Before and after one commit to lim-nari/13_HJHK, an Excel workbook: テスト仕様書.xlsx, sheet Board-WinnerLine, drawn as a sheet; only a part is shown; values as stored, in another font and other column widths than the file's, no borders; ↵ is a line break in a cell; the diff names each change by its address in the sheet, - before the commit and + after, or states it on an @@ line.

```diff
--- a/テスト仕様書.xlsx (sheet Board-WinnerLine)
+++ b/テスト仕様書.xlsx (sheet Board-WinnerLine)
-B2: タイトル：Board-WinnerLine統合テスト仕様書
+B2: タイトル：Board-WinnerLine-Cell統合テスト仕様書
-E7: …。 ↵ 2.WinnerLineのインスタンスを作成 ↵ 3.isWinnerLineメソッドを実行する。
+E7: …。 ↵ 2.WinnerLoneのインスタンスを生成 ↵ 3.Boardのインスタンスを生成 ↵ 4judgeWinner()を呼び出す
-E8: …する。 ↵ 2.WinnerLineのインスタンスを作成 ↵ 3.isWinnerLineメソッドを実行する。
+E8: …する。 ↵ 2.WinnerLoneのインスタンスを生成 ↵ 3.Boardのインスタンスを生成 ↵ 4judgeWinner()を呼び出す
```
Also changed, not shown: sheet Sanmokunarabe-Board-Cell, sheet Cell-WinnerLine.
......
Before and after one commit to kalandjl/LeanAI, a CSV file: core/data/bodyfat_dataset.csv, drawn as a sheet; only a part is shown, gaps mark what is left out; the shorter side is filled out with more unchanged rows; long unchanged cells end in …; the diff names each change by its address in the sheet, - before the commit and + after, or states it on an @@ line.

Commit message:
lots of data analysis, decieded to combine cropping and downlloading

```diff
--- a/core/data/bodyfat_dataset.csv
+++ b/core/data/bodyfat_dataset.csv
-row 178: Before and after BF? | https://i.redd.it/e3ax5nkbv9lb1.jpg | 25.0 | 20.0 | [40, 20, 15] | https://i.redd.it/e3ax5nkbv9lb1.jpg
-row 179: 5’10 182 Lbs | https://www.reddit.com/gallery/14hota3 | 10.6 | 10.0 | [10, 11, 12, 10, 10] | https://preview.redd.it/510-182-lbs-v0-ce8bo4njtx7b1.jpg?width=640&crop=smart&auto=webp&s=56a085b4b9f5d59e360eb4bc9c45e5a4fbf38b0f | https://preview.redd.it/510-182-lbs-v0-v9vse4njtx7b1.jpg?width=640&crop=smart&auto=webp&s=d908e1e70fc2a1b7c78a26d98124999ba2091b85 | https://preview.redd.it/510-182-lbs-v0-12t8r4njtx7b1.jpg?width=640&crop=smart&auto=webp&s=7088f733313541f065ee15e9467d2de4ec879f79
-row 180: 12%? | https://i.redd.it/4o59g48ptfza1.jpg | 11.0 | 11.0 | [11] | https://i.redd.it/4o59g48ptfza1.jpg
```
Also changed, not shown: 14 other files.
......
PROBLEM: Read the listing above, then copy every line that includes the string "sheet".

ANSWER BELOW:
Before and after one commit to lim-nari/13_HJHK, an Excel workbook: テスト仕様書.xlsx, sheet Board-WinnerLine, drawn as a sheet; only a part is shown; values as stored, in another font and other column widths than the file's, no borders; ↵ is a line break in a cell; the diff names each change by its address in the sheet, - before the commit and + after, or states it on an @@ line.
--- a/テスト仕様書.xlsx (sheet Board-WinnerLine)
+++ b/テスト仕様書.xlsx (sheet Board-WinnerLine)
Also changed, not shown: sheet Sanmokunarabe-Board-Cell, sheet Cell-WinnerLine.
Before and after one commit to kalandjl/LeanAI, a CSV file: core/data/bodyfat_dataset.csv, drawn as a sheet; only a part is shown, gaps mark what is left out; the shorter side is filled out with more unchanged rows; long unchanged cells end in …; the diff names each change by its address in the sheet, - before the commit and + after, or states it on an @@ line.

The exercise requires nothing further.